The Min node simply takes the A and B inputs and outputs the smallest. A and B may be connected to other nodes or controlled manually. This means that the node can be used to clamp the minimum value of a scalar.
The Mod node derives the modulus of the A input in the form Result=A mod B. The modulus is effectively the remainder leftover when A is divided by B, as in 7 divided by 2 is 3 with a remainder 1. So a few examples would be:
This function is useful because it can be used to repeat a regular function over a shorter period. Take, for example, a linear gradient that varies from 0.0 at the top of an object to 6.0 at the bottom. By using this gradient as the A input and making B 2.0, you can see from the above table that the gradient would ramp from 0.0 to 1.0 three times.
The Multiply node allows one scalar to be multiplied by another.
The Pow node allows one scalar to be raised to the power of another (A Pow B or AB). For example, 23 is 2 x 2 x 2 = 8. Interestingly, you can also raise a scalar to the power of 0.5 if you wish to calculate the square root.
The Sign node simply changes the sign of the input so that positive scalars become negative and negative scalars positive.
A smooth step is a rounded, ramped step function. Two limits are set by the Begin and End inputs. If the In input is less than the Begin input, then the output will be 0.0. Conversely, if the In input is greater than the End input, then the output will be 1.0. If the input is between Begin and End, then the output will vary between 0.0 and 1.0 proportionally as a smoothed ramp. Effectively the Smooth Step clamps between the begin and end values and normalizes the output between 0.0 and 1.0 with a smoothed transition.

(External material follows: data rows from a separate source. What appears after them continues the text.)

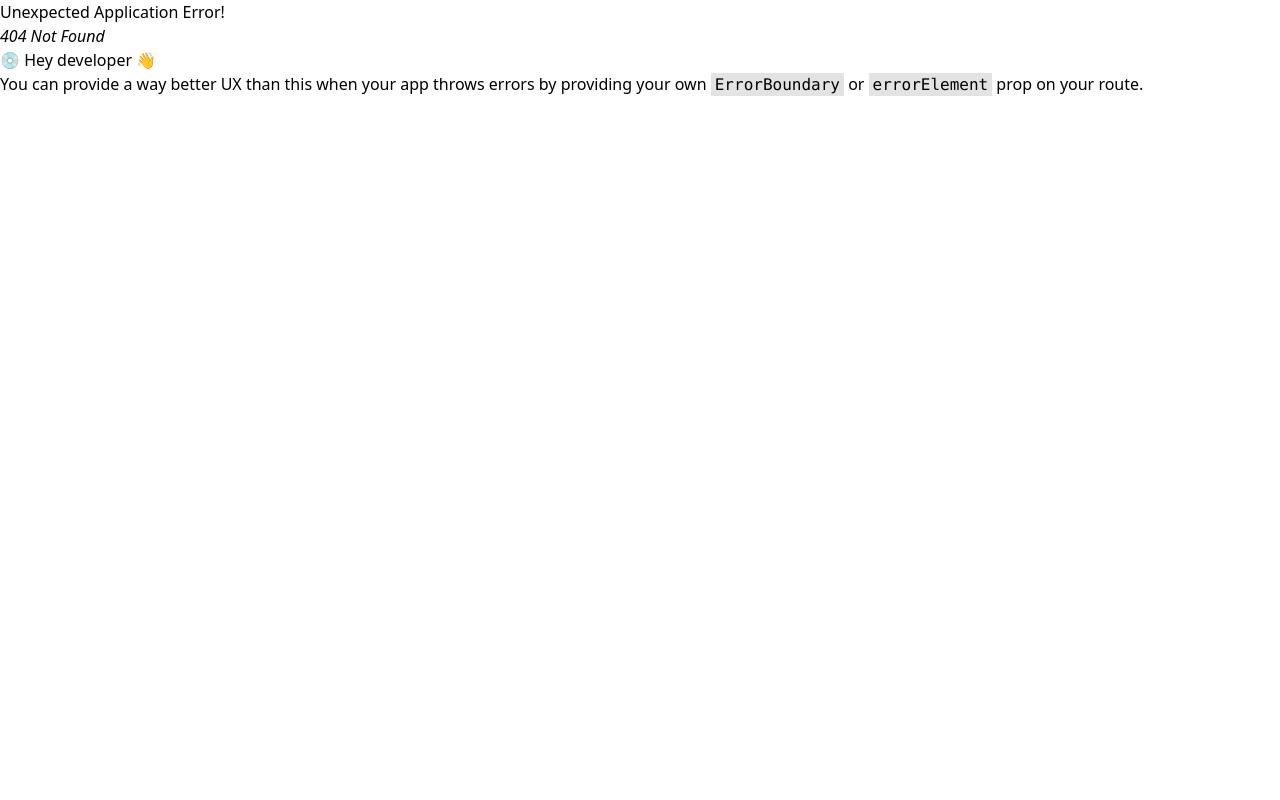
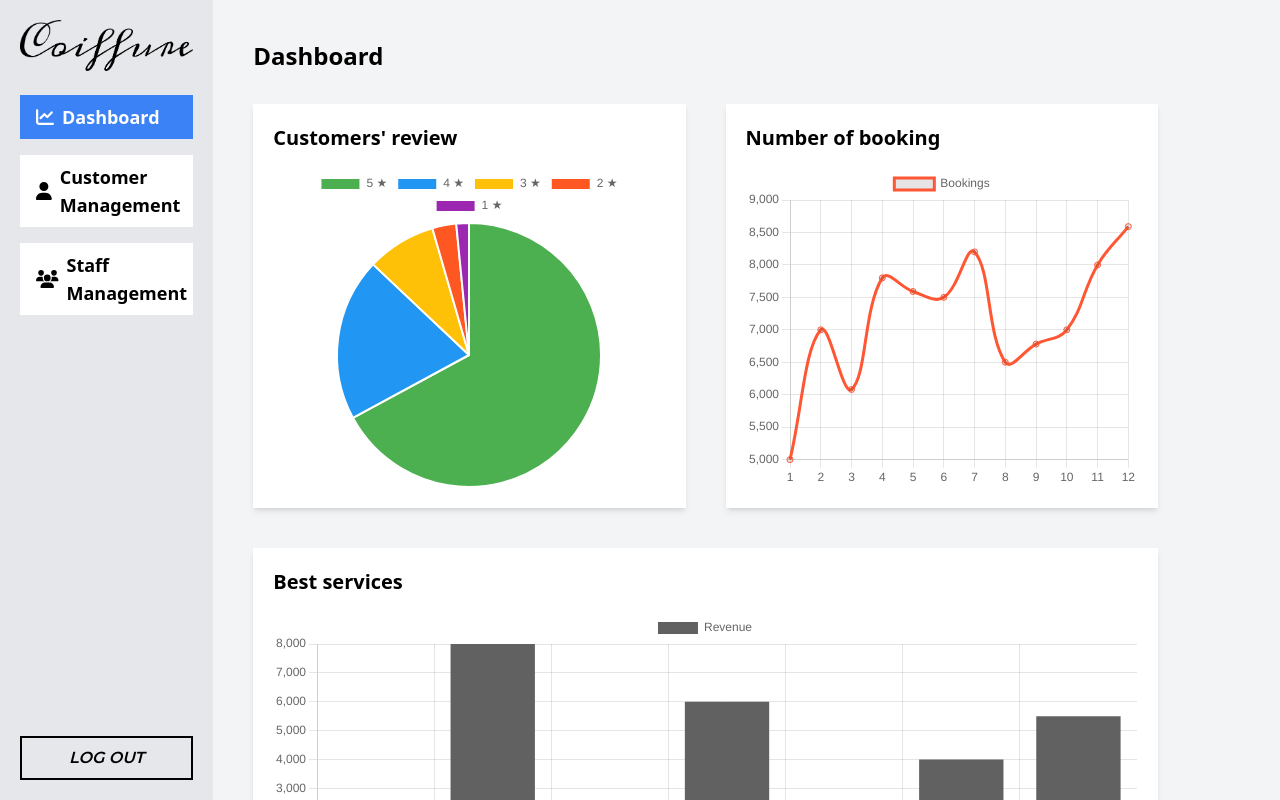
Before and after one commit to nguyenmse181820/HairSalon_FRONT, a React (Vite) app: page /manager/dashboard in a window 1280 px wide. Before the commit this address had no page. Built offline with nearby package versions, Linux system fonts and the light colour scheme.

Commit message:
complete manager pages

```diff
--- a/src/components/Sidebar.jsx
+++ b/src/components/Sidebar.jsx
@@ -1,38 +1,56 @@
-import React, { useContext } from 'react'
-import Logo from '../assets/coiffure-logo.png'
-import { useNavigate, useLocation } from 'react-router-dom'
-import { UserContext } from '../main'
+import React, { useContext } from 'react';
+import Logo from '../assets/coiffure-logo.png';
+import { FontAwesomeIcon } from '@fortawesome/react-fontawesome';
+import { faChartLine, faUser, faUsers } from '@fortawesome/free-solid-svg-icons';
+import { useNavigate, useLocation } from 'react-router-dom';
+import { UserContext } from '../main';
 
 const Sidebar = () => {
   const navigate = useNavigate();
   const location = useLocation();
   const { setUser } = useContext(UserContext);
+
   const logout = () => {
     sessionStorage.removeItem('user');
     sessionStorage.removeItem('token');
     setUser(null);
     navigate('/');
   };
-  // Check if the current path matches the provided path
-  const isActive = (path) => location.pathname === path
+
+  const isActive = (path) => location.pathname === path;
 
   return (
-    <div className="w-1/5 bg-gray-200 p-5 flex flex-col justify-between">
+    <div className="w-2/12 bg-gray-200 p-5 flex flex-col justify-between">
       <div>
         <div className="flex justify-center mb-6">
-          <img src={Logo} alt="Logo" className="w-5/6 h-auto" />
+          <img src={Logo} alt="Logo" className="w-full h-auto hidden lg:block" />
         </div>
         <button
-          onClick={() => navigate('/admin/manage-customer')}
-          className={`w-full text-left px-4 py-2 text-lg font-semibold mb-4 ${isActive('/admin/manage-customer') ? 'bg-blue-500 text-white' : 'bg-white'}`}
+          onClick={() => navigate('/manager/dashboard')}
+          className={`w-full text-left px-4 py-2 text-lg font-semibold mb-4 flex items-center ${
+            isActive('/manager/dashboard') ? 'bg-blue-500 text-white' : 'bg-white'
+          } ${!isActive('/manager/dashboard') ? 'xl:justify-start justify-center' : ''}`}
         >
-          Customer Management
+          <FontAwesomeIcon icon={faChartLine} className="mr-2 lg:mr-2" />
+          <span className="hidden xl:inline">Dashboard</span>
         </button>
         <button
-          onClick={() => navigate('/admin/manage-staff')}
-          className={`w-full text-left px-4 py-2 text-lg font-semibold ${isActive('/admin/manage-staff') ? 'bg-blue-500 text-white' : 'bg-white'}`}
+          onClick={() => navigate('/manager/manage-customer')}
+          className={`w-full text-left px-4 py-2 text-lg font-semibold mb-4 flex items-center ${
+            isActive('/manager/manage-customer') ? 'bg-blue-500 text-white' : 'bg-white'
+          } ${!isActive('/manager/manage-customer') ? 'xl:justify-start justify-center' : ''}`}
         >
-          Staff Management
+          <FontAwesomeIcon icon={faUser} className="mr-2 lg:mr-2" />
+          <span className="hidden xl:inline">Customer Management</span>
+        </button>
+        <button
+          onClick={() => navigate('/manager/manage-staff')}
+          className={`w-full text-left px-4 py-2 text-lg font-semibold flex items-center ${
+            isActive('/manager/manage-staff') ? 'bg-blue-500 text-white' : 'bg-white'
+          } ${!isActive('/manager/manage-staff') ? 'xl:justify-start justify-center' : ''}`}
+        >
+          <FontAwesomeIcon icon={faUsers} className="mr-2 lg:mr-2" />
+          <span className="hidden xl:inline">Staff Management</span>
         </button>
       </div>
       <div className="flex justify-start w-full">
@@ -44,7 +62,7 @@ const Sidebar = () => {
         </button>
       </div>
     </div>
-  )
-}
+  );
+};
 
-export default Sidebar
+export default Sidebar;
--- a/src/pages/AccountPage.jsx
+++ b/src/pages/AccountPage.jsx
@@ -95,8 +95,8 @@ const AccountPage = () => {
             navigate("/stylist/home");
           } else if (user.role === "customer") {
             navigate("/");
-          } else if (user.role === "admin") {
-            navigate("/admin/manage-customer");
+          } else if (user.role === "manager") {
+            navigate("/manager/dashboard");
           } else {
             toast.error("Unauthorized role");
           }
--- a/src/pages/frame/SidebarFrame.jsx
+++ b/src/pages/frame/SidebarFrame.jsx
@@ -1,18 +1,18 @@
-import React from 'react'
-import { Toaster } from 'sonner'
-import Sidebar from '../../components/Sidebar.jsx'
-import { Outlet, useLocation, useNavigate } from 'react-router-dom'
+import React from 'react';
+import { Toaster } from 'sonner';
+import Sidebar from '../../components/Sidebar';
+import { Outlet } from 'react-router-dom';
 
 const SidebarFrame = () => {
   return (
     <div className="flex h-screen bg-gray-100">
       <Toaster position="bottom-right" richColors expand={true} />
       <Sidebar />
-      <div className="flex-1 p-5">
+      <div className="flex-1 p-5 overflow-y-auto"> {/* keep the sidebar at full height of the screen by the overflow */}
         <Outlet />
       </div>
     </div>
-  )
-}
+  );
+};
 
-export default SidebarFrame
+export default SidebarFrame;
--- /dev/null
+++ b/src/pages/manager-pages/Dashboard.jsx
@@ -0,0 +1,115 @@
+import React from 'react';
+import { Chart as ChartJS, ArcElement, LineElement, BarElement, PointElement, CategoryScale, LinearScale, Title, Tooltip, Legend } from 'chart.js';
+import { Pie, Line, Bar } from 'react-chartjs-2';
+import { services } from '../../constant/index.jsx';
+
+// Register chart components
+ChartJS.register(
+  ArcElement,
+  LineElement,
+  BarElement,
+  PointElement,
+  CategoryScale,
+  LinearScale,
+  Title,
+  Tooltip,
+  Legend
+);
+
+const Dashboard = () => {
+  // Mock data for charts
+  const pieData = {
+    labels: ['5 ★', '4 ★', '3 ★', '2 ★', '1 ★'],
+    datasets: [
+      {
+        data: [1259, 374, 159, 55, 29],
+        backgroundColor: ['#4CAF50', '#2196F3', '#FFC107', '#FF5722', '#9C27B0'],
+      },
+    ],
+  };
+
+  const lineData = {
+    labels: Array.from({ length: 12 }, (_, i) => i + 1),
+    datasets: [
+      {
+        label: 'Bookings',
+        data: [5000, 7000, 6080, 7800, 7590, 7500, 8200, 6500, 6780, 7000, 8000, 8590],
+        borderColor: '#FF5733',
+        fill: false,
+        tension: 0.4,
+      },
+    ],
+  };
+
+  const barData = {
+    labels: services.map(service => service.title),
+    datasets: [
+      {
+        label: 'Revenue',
+        data: [2500, 8000, 2000, 6000, 1500, 4000, 5500, ],
+        backgroundColor: '#616161',
+      },
+    ],
+  };
+
+  const revenueData = {
+    labels: [
+      '01/01/2024', '01/02/2024', '01/03/2024', '01/04/2024', '01/05/2024',
+      '01/06/2024', '01/07/2024', '01/08/2024', '01/09/2024', '01/10/2024',
+      '01/11/2024', '01/12/2024',
+    ],
+    datasets: [
+      {
+        label: 'Revenue',
+        data: [6500, 7200, 6400, 8200, 7600, 8400, 7900, 8700, 9100, 8600, 9500, 10220],
+        borderColor: '#48AAAD',
+        backgroundColor: '#48AAAD',
+        borderWidth: 2,
+        pointBackgroundColor: '#48AAAD',
+        pointBorderColor: '#fff',
+        tension: 0.3,
+      },
+    ],
+  };
+
+  const chartOptions = {
+    responsive: true,
+    maintainAspectRatio: false,
+  };
+
+  return (
+    <div className="flex p-5">
+      <div className="w-11/12">
+        <h1 className="text-2xl font-semibold mb-8">Dashboard</h1>
+        <div className="grid grid-cols-1 xl:grid-cols-2 gap-10 mb-10">
+          <div className="bg-white shadow-md p-5">
+            <h2 className="text-xl font-semibold mb-4">Customers' review</h2>
+            <div className="h-80">
+              <Pie data={pieData} options={chartOptions} />
+            </div>
+          </div>
+          <div className="bg-white shadow-md p-5">
+            <h2 className="text-xl font-semibold mb-4">Number of booking</h2>
+            <div className="h-80">
+              <Line data={lineData} options={chartOptions} />
+            </div>
+          </div>
+        </div>
+        <div className="bg-white shadow-md p-5 mb-10">
+          <h2 className="text-xl font-semibold mb-4">Best services</h2>
+          <div className="h-80"> {/* Increased height for better view */}
+            <Bar data={barData} options={chartOptions} />
+          </div>
+        </div>
+        <div className="bg-white shadow-md p-5 mb-10">
+          <h2 className="text-xl font-semibold mb-4">Revenue</h2>
+          <div className="h-80">
+            <Line data={revenueData} options={chartOptions} />
+          </div>
+        </div>
+      </div>
+    </div>
+  );
+};
+
+export default Dashboard;
--- a/src/pages/admin-pages/ManageCustomers.jsx
+++ b/src/pages/manager-pages/ManageCustomers.jsx
@@ -36,6 +36,7 @@ const ManageCustomers = () => {
       const response = await axios.put(url, selectedCustomer);
 
       const updatedCustomer = response.data;
+      if(updatedCustomer.id === selectedCustomer.id) {
         setCustomers((prev) =>
           prev.map((customer) =>
             customer.id === updatedCustomer.id ? updatedCustomer : customer
@@ -43,10 +44,34 @@ const ManageCustomers = () => {
         );
 
         closeModal();
+      } else {
+        alert("Failed to update customer. Please try again.");
+        closeModal();
+      }
     } catch (error) {
       console.error("Error updating customer:", error);
     }
   };
+
+  const handleDelete = async (customerId) => {
+    try {
+      const confirmDelete = window.confirm("Are you sure you want to delete this customer?");
+      if (!confirmDelete) return;
+
+      const url = `https://1e9571cd-9582-429d-abfe-167d79882ad7.mock.pstmn.io/customers/${customerId}`;
+      const response = await axios.delete(url);
+      const updatedCustomers = response.data;
+      const isDeleted = !updatedCustomers.some((customer) => customer.id === customerId);
+      if(isDeleted) {
+        setCustomers(updatedCustomers);
+      } else {
+        alert("Failed to delete customer. Please try again.");
+      }
+    } catch (error) {
+      console.error("Error deleting customer:", error);
+    }
+  };
+
 
   const handleInputChange = (e) => {
     const { name, value } = e.target;
@@ -124,7 +149,7 @@ const ManageCustomers = () => {
                 </td>
                 <td className="px-4 py-2 border-b">
                   <button onClick={() => openModal(customer)} className="text-blue-500">Update</button>
-                  <button className="ml-2 text-red-500">Delete</button>
+                  <button onClick={() => handleDelete(customer.id)} className="ml-2 text-red-500">Delete</button>
                 </td>
               </tr>
             ))}
--- a/src/pages/admin-pages/ManageStaffs.jsx
+++ b/src/pages/manager-pages/ManageStaffs.jsx
@@ -13,7 +13,7 @@ const ManageStaffs = () => {
         id: "",
         name: "",
         username: "",
-        department: "",
+        position: "",
         email: "",
         phone: "",
         salary: "",
@@ -28,6 +28,28 @@ const ManageStaffs = () => {
     setIsModalOpen(false);
   };
 
+  const handleDelete = async (staffId) => {
+    try {
+      const confirmDelete = window.confirm("Are you sure you want to delete this staff?");
+      if (!confirmDelete) return;
+
+      const url = `https://1e9571cd-9582-429d-abfe-167d79882ad7.mock.pstmn.io/staffs/${staffId}`;
+      const response = await axios.delete(url);
+      const updatedStaffs = response.data;
+      const isDeleted = !updatedStaffs.some((staff) => staff.id === staffId);
+
+      if (isDeleted) {
+        setStaffs(updatedStaffs);
+      } else {
+        alert("Failed to delete staff. Please try again.");
+      }
+
+      closeModal();
+    } catch (error) {
+      console.error("Error deleting staff:", error);
+    }
+  };
+
   const handleInputChange = (e) => {
     const { name, value } = e.target;
     setSelectedStaff((prev) => ({
@@ -39,18 +61,28 @@ const ManageStaffs = () => {
   const handleSave = async () => {
     try {
       if (selectedStaff.id) {
-        // Update existing staff
+        // update staff
         const url = `https://1e9571cd-9582-429d-abfe-167d79882ad7.mock.pstmn.io/staffs/${selectedStaff.id}`;
         const response = await axios.put(url, selectedStaff);
         const returnedData = response.data;
 
-        setStaffs((prev) =>
-          prev.map((staff) => (staff.id === returnedData.id ? returnedData : staff))
-        );
+        if (returnedData.id === selectedStaff.id) {
+          setStaffs((prev) =>
+            prev.map((staff) => (staff.id === returnedData.id ? returnedData : staff))
+          );
+          closeModal();
+        } else {
+          alert("Failed to update staff. Please try again.");
+          closeModal();
+        }
       } else {
-        // Create new staff
+        // create staff
+        const newId = Math.max(...staffs.map(staff => parseInt(staff.id, 10))) + 1;
         const url = `https://1e9571cd-9582-429d-abfe-167d79882ad7.mock.pstmn.io/staffs`;
-        const response = await axios.post(url, selectedStaff);
+        const response = await axios.post(url, {
+          ...selectedStaff,
+          id: newId,
+        });
         const newStaff = response.data;
 
         setStaffs((prev) => [...prev, newStaff]);
@@ -75,9 +107,9 @@ const ManageStaffs = () => {
   }, []);
 
   const filteredStaffs = staffs.filter((staff) =>
-    staff.name.toLowerCase().includes(searchTerm.toLowerCase()) ||
-    staff.username.toLowerCase().includes(searchTerm.toLowerCase()) ||
-    staff.department.toLowerCase().includes(searchTerm.toLowerCase())
+    (staff.name?.toLowerCase() || '').includes(searchTerm.toLowerCase()) ||
+    (staff.username?.toLowerCase() || '').includes(searchTerm.toLowerCase()) ||
+    (staff.position?.toLowerCase() || '').includes(searchTerm.toLowerCase())
   );
 
   return (
@@ -124,7 +156,7 @@ const ManageStaffs = () => {
               <th className="px-4 py-2 border-b">ID</th>
               <th className="px-4 py-2 border-b">Full Name</th>
               <th className="px-4 py-2 border-b">Username</th>
-              <th className="px-4 py-2 border-b">Department</th>
+              <th className="px-4 py-2 border-b">Position</th>
               <th className="px-4 py-2 border-b">Email</th>
               <th className="px-4 py-2 border-b">Phone</th>
               <th className="px-4 py-2 border-b">Salary</th>
@@ -138,7 +170,7 @@ const ManageStaffs = () => {
                 <td className="px-4 py-2 border-b">{staff.id}</td>
                 <td className="px-4 py-2 border-b">{staff.name}</td>
                 <td className="px-4 py-2 border-b">{staff.username}</td>
-                <td className="px-4 py-2 border-b">{staff.department}</td>
+                <td className="px-4 py-2 border-b">{staff.position}</td>
                 <td className="px-4 py-2 border-b">{staff.email}</td>
                 <td className="px-4 py-2 border-b">{staff.phone}</td>
                 <td className="px-4 py-2 border-b">${staff.salary}</td>
@@ -147,11 +179,12 @@ const ManageStaffs = () => {
                 </td>
                 <td className="px-4 py-2 border-b">
                   <button onClick={() => openModal(staff)} className="text-blue-500">Update</button>
-                  <button className="ml-2 text-red-500">Delete</button>
+                  <button onClick={() => handleDelete(staff.id)} className="ml-2 text-red-500">Delete</button>
                 </td>
               </tr>
             ))}
           </tbody>
+
         </table>
       </div>
 
@@ -186,17 +219,34 @@ const ManageStaffs = () => {
                   />
                 </div>
               </div>
+
+              <div className="w-full">
+                <label className="block text-sm font-medium">Username</label>
+                <input
+                  type="text"
+                  name="username"
+                  className="w-full border p-2 rounded"
+                  value={selectedStaff.username || ''}
+                  onChange={handleInputChange}
+                />
+              </div>
+
               <div className="flex flex-col lg:flex-row justify-between">
                 <div className="w-full lg:w-1/2 lg:pr-2">
-                  <label className="block text-sm font-medium">Department</label>
-                  <input
-                    type="text"
-                    name="department"
+                  <label className="block text-sm font-medium">Position</label>
+                  <select
+                    name="position"
                     className="w-full border p-2 rounded"
-                    value={selectedStaff.department || ''}
+                    value={selectedStaff.position || ''}
                     onChange={handleInputChange}
-                  />
+                  >
+                    <option value="">Select Position</option>
+                    <option value="Stylist">Stylist</option>
+                    <option value="Staff">Staff</option>
+                    <option value="Manager">Manager</option>
+                  </select>
                 </div>
+
                 <div className="w-full lg:w-1/2 lg:pl-2 mt-4 lg:mt-0">
                   <label className="block text-sm font-medium">Phone</label>
                   <input
@@ -233,16 +283,16 @@ const ManageStaffs = () => {
                 </div>
               </div>
               <div className="flex justify-end mt-4 space-x-2">
-              <button onClick={handleSave} className="bg-black text-white px-4 py-2">
+                <button onClick={handleSave} className="bg-black text-white px-4 py-2">
                   {selectedStaff.id ? 'Save' : 'Create'}
                 </button>
                 <button onClick={closeModal} className="bg-gray-300 text-black px-4 py-2">Cancel</button>
-
               </div>
             </div>
           </div>
         </div>
       )}
+
     </div>
   );
 };
```
Also changed, not shown: src/main.jsx (+5 -3 lines). Lines whose indentation alone changed are shown as unchanged.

The Subtract node allows one scalar to be subtracted from another.